You have heard me refer again and again over the past year to making home visits. In case you have ever wondered what that means or what the homes look like that we actually visit, here are a few pictures. You can clearly see that I am blessed with an amazing job. As for the hat, well, it is cold now... and I like it:).

Monday, July 02, 2007

Real Life

With both arms locked around my waist and her head in my chest she screamed in agony. Her body had been rejecting the 3-month-old life inside her for several hours, and now she was forced to lay still on a cold metal table while the nurse scraped out the inside of her womb with nothing to dull the pain. Sarah stood at her head, speaking softly to her and, because I know the look she gets in her eyes, praying for the girl. Sarah is always praying, everywhere she goes.

Our Mondays are spent in the local Gondola hospital, helping where we can and mostly just building relationships and finding out firsthand what life is like for a Mozambiquan. We don't know the circumstances behind this young woman's miscarriage. What we do know is that a common method of abortion in this area is to drink a homemade poison which rejects the fetus. However, it doesn't do the job completely, and this is not the first woman we have seen in unbelievable pain on the metal table. As the nurse scrapes she yells out in Portuguese, "STOP!" "It hurts so bad!" "Let me rest a minute!" "Enough, I can't take it anymore!" We grit our teeth and want to flee from this awful sight, but cannot will ourselves to do so. As often happens, I find myself wondering about the baby and grieving its death. For a split second I am angry, until compassion finds its way back. I do not know what life has held for this 19-year-old. I can hear her screams, and feel that perhaps they stem from much more than just this current agony.

We move then, from maternity to patient wards. Our first stop was to see the children. There were five of them, all severly malnourished with puffy ankles and skin peeling off like tissue paper. They were with their mothers, who we chatted with for quite some time. One little girl's name was Emma, and I was drawn to her. Perhaps it was her eyes which held me... the empty look in them. Or perhaps it was because my lifelong dearest friend's name is Emma, and I yearned for the joy she has to also be given to this little one who shares her name. Regardless of cause, she touched my heart.

After conversation and before prayer Sarah suggested we sing. As we did so, the most wonderful thing happened! Sweet little Emma sat up on her bed, grinned from ear to ear, and began to clap. No photograph can ever be taken of moments as sacred as this one, but the sight will never leave my mind as long as I live. At least, I pray that God will not allow me to forget.

What I have seen and heard I share now with you. The young girl needs youto hear her screaming, and little Emma needs you to see her smiling and clapping to the melody of a simple song.
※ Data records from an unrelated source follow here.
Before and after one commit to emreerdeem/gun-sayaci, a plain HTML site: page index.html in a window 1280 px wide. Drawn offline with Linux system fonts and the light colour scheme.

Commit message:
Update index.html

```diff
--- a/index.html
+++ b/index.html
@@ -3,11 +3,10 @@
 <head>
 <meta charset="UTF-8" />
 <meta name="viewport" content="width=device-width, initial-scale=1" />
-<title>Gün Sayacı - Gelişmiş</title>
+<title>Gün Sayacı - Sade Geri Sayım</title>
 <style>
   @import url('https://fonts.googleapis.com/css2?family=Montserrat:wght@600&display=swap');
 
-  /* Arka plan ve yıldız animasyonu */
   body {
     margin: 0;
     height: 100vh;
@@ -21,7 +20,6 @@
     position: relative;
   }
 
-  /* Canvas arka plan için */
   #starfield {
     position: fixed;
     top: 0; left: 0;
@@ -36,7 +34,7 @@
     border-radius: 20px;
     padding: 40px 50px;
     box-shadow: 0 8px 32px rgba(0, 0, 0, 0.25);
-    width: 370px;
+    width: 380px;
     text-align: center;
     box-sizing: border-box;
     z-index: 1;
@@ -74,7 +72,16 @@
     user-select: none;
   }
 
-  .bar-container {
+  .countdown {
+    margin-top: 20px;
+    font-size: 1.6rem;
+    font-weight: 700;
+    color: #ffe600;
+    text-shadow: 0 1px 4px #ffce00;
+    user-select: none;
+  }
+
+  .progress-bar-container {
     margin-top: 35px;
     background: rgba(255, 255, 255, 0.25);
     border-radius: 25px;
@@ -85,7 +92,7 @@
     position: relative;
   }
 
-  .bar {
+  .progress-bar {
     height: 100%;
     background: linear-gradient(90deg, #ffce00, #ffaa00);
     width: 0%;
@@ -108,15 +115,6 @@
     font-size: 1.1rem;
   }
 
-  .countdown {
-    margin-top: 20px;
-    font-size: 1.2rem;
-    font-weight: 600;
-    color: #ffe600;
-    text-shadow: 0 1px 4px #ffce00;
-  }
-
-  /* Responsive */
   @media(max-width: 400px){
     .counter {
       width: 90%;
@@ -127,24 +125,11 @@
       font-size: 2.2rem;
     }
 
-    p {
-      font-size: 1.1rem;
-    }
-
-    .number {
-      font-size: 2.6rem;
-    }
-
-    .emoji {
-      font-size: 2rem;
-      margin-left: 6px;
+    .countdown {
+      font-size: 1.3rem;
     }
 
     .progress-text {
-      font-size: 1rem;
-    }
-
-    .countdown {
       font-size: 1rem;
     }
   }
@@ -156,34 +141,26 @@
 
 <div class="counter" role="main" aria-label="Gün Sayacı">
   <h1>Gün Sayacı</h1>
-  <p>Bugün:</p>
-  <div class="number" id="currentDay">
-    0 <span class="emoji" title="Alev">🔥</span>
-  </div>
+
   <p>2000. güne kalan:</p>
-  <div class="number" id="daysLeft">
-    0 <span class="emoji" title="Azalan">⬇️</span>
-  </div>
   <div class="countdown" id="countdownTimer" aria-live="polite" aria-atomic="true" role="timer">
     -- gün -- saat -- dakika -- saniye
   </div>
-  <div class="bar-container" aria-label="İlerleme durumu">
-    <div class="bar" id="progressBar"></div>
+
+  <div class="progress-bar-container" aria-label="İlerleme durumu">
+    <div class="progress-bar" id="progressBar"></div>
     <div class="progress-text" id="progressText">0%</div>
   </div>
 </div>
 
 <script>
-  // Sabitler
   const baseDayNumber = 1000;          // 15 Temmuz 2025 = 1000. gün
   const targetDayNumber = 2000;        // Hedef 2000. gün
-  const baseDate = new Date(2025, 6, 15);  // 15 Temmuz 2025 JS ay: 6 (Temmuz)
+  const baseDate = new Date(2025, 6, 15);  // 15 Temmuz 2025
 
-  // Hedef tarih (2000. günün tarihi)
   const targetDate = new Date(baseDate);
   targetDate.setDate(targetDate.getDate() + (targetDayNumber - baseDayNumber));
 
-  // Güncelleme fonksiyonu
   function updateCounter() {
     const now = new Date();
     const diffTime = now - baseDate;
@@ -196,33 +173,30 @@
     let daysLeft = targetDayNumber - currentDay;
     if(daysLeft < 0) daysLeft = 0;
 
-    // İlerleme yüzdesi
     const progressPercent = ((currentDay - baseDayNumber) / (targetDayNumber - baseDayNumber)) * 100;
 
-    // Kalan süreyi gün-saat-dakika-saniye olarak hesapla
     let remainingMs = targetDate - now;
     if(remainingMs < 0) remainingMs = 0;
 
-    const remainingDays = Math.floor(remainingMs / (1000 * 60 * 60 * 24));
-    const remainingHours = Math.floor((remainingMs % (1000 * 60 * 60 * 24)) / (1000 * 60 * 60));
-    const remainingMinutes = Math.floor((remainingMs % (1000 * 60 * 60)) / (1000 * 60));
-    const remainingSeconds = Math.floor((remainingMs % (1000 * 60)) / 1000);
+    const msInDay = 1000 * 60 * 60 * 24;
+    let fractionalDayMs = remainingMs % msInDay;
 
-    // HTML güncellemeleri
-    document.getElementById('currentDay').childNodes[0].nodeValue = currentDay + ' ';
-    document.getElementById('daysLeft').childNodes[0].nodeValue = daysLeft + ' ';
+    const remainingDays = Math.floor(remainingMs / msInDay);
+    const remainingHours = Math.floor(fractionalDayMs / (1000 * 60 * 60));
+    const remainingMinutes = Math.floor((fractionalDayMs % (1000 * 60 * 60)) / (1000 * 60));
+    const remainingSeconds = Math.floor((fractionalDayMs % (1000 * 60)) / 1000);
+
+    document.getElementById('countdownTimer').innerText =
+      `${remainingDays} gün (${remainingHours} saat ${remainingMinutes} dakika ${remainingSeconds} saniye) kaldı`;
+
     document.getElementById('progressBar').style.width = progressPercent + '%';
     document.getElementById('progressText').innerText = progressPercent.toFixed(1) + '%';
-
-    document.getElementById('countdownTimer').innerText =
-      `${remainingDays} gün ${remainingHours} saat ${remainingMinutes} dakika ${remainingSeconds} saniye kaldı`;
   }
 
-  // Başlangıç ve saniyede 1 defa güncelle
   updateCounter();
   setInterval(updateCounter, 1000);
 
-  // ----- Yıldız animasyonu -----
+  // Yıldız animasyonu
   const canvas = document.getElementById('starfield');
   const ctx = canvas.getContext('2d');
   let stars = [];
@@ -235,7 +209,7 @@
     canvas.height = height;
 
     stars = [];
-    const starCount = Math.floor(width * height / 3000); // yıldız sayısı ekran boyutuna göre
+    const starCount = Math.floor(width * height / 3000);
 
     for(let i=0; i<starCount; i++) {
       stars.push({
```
Of all the myriads of things I wade through when thinking about what God has taught me while being in Africa, one thing soars high above many others. Africa has a face and a voice to me now. There are many appalling statistics to be found about Africa, and all of them are helpful to put into perspective what we are dealing with. But they don't give us a face or a voice... humanity is what we can relate to because we ourselves are human. As children of God we are called to love our neighbor, and with transportation being what it is the African people certainly qualify. We can make a difference, one person at a time, if we will.